Morrison said he wants to keep the current student assignment plan, which assigns all students to a nearby school but offers magnets and other options.
His plan would increase the options, he said, without losing the guarantee of a seat in what he calls local schools.
Ive always believed that choices are good, he said. Its competition, but its good competition. Well try to get our market share, but weve got to earn it.
Speed vs. study
The 2013-14 magnet lottery begins in January, so new offerings wont be ready until 2014-15. Morrison said he wants to engage employees and community members in shaping important decisions, including what they want from their schools.
Dozens are being invited to work on 22 task forces focused on issues ranging from gifted students to public trust to family engagement. Membership will be announced in December, and everyone will have a chance to talk with those advisers in town hall meetings that start in January. Their work will help shape the 2013-14 budget.

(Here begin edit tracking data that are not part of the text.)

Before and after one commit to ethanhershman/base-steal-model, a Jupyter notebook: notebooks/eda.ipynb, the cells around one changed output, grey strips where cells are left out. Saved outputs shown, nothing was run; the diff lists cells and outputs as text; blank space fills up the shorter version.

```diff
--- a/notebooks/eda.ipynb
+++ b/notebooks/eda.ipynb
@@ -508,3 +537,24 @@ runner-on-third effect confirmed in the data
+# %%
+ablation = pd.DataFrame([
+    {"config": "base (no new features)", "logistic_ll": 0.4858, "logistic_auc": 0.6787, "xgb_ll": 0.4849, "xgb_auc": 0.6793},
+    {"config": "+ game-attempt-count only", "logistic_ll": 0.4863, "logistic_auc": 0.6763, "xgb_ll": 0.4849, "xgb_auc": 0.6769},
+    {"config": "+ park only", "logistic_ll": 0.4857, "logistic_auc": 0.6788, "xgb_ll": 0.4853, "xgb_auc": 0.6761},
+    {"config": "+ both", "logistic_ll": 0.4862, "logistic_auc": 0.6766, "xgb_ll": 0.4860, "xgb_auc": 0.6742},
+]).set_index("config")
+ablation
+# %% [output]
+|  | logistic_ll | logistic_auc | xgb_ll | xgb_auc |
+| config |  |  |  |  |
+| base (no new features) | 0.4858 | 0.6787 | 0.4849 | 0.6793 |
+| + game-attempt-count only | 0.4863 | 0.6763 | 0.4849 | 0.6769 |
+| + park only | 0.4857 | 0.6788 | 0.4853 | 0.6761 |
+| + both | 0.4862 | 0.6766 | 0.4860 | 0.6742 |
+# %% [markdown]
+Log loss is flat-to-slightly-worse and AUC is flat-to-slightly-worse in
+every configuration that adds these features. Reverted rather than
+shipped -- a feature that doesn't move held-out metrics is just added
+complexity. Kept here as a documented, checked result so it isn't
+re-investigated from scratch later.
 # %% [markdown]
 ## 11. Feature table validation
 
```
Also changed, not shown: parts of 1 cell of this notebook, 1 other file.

But not everything can wait, Morrison said.
There is a fierce urgency now, he said. Were going to launch some things right away.
Among the immediate changes: He plans to get more students into Advanced Placement classes and bring consultant Glenn Singleton in to talk to principals and executive staff about the role of race in academic success.
The two are related: Morrison said he has already learned that CMS, like many other districts, has a disproportionate number of nonwhite students whose PSAT scores show theyre ready for college level work but who arent enrolled in the high school classes that offer it.
The talks about race will be difficult, he said, but educators must confront attitudes that may be unintentionally holding students back. Too many organizations take a pass on those conversations, he said. In our school district we will not do that.
Schools and community
Recruiting, developing, rewarding and keeping top teachers and principals is a key point in Morrisons vision.
Most of the points outlined Monday are ones that have been widely discussed, not only by Morrison but by state and national leaders: Improve performance evaluations. Create a better compensation model that rewards talent. Do a better job of recruiting, including people who studied education and those coming from other paths.
Some of the specifics are likely to come from state lawmakers, while others will evolve after Morrison gets the CMS boards approval in December. The goal is to use his vision to revise the districts five-year plan.
Morrison is also calling on community agencies, houses of worship, businesses, higher education and individual to work with CMS to boost literacy, including among adults, and improve early childhood education. As he has before, he pledged to do a better job of helping everyone understand the CMS decision-making process.
Morrisons plan calls for a CMS Pride campaign among employees and an increase in positive CMS news, bolstered by a stronger district Web presence, revival of CMS-TV and better use of social media.
He said before the meeting that changes in CMS image must come from reality, not just marketing. Some schools suffer from an undeserved bad reputation, he said, but others really have problems. Principals and district leaders must understand the difference.
Either fix the misinformation or fix the issue thats causing people to leave, Morrison said.
In his public presentation, Morrison concluded with a call for our community to rally behind Charlotte-Mecklenburg Schools.
There is nothing Charlotte-Mecklenburg cant do when it puts its collective will behind it, he said.
The Charlotte Observer welcomes your comments on news of the day. The more voices engaged in conversation, the better for us all, but do keep it civil. Please refrain from profanity, obscenity, spam, name-calling or attacking others for their views.
Have a news tip? You can send it to a local news editor; email email@example.com to send us your tip - or - consider joining the Public Insight Network and become a source for The Charlotte Observer.Read moreRead less